___ Records shown

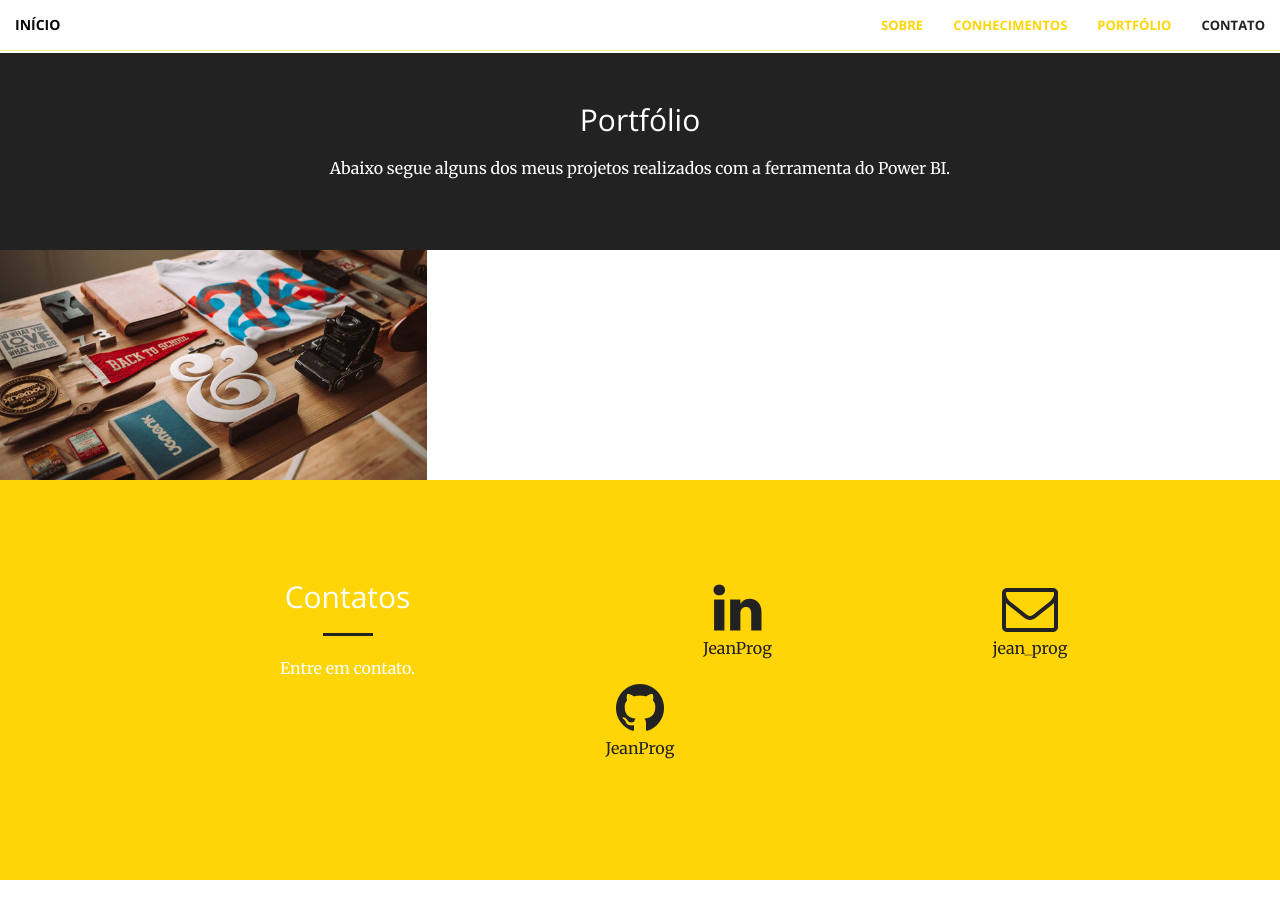
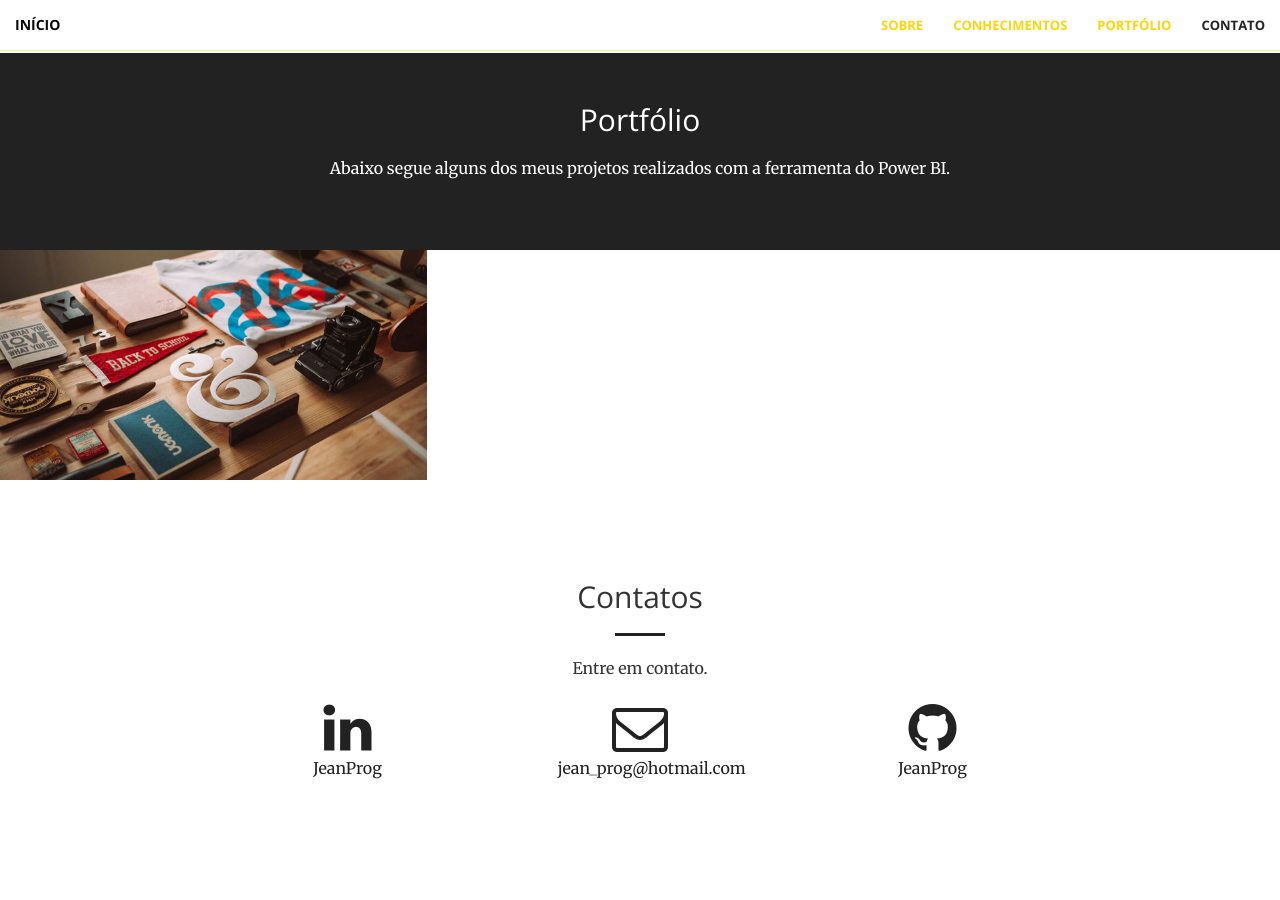
Before and after one commit to jeandata/BI, a Jekyll site: the page built from index.html, in a window 1280 px wide and 900 px high, scrolled down 1743 px. Built offline with Jekyll 4.4.1, drawn with Linux system fonts in a browser that asks for light colours.

Commit message:
Update contact.html

```diff
--- a/_includes/contact.html
+++ b/_includes/contact.html
@@ -1,21 +1,22 @@
-<section class="bg-dark" id="contact">
+
+<section id="contact">
     <div class="container">
         <div class="row">
-            <div class="col-lg-2 col-lg-offset-2 text-center">
+            <div class="col-lg-8 col-lg-offset-2 text-center">
                 <h2 class="section-heading">Contatos</h2>
                 <hr class="primary">
                 <p>Entre em contato.</p>
             </div>
         <div class="col-lg-2 col-lg-offset-2 text-center">
-            <a href="https://www.linkedin.com/in/{{ site.twitter_username }}">
+            <a href="https://linkedin.com/in/{{ site.linkedin_username }}">
                 <i class="fa fa-linkedin fa-3x wow bounceIn" data-wow-delay=".1s"></i>
-                    <p>{{ site.linkedin_username }}</p>
+                <p>{{ site.linkedin_username }}</p>
             </a>
         </div>
         <div class="col-lg-2 col-lg-offset-1 text-center">
-            <a href="mailto: {{ site.email }}">
+            <a href="mailto:{{ site.email }}">
             <i class="fa fa-envelope-o fa-3x wow bounceIn" data-wow-delay=".1s"></i>
-                <p>jean_prog</p>
+                <p>{{ site.email }}</p>
             </a>
         </div>
         <div class="col-lg-2 col-lg-offset-1 text-center">
```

______

= Task brief =
Take from the listing above each line that contains the string "center".

= Response to the task =
-            <div class="col-lg-2 col-lg-offset-2 text-center">
+            <div class="col-lg-8 col-lg-offset-2 text-center">
         <div class="col-lg-2 col-lg-offset-2 text-center">
         <div class="col-lg-2 col-lg-offset-1 text-center">
         <div class="col-lg-2 col-lg-offset-1 text-center">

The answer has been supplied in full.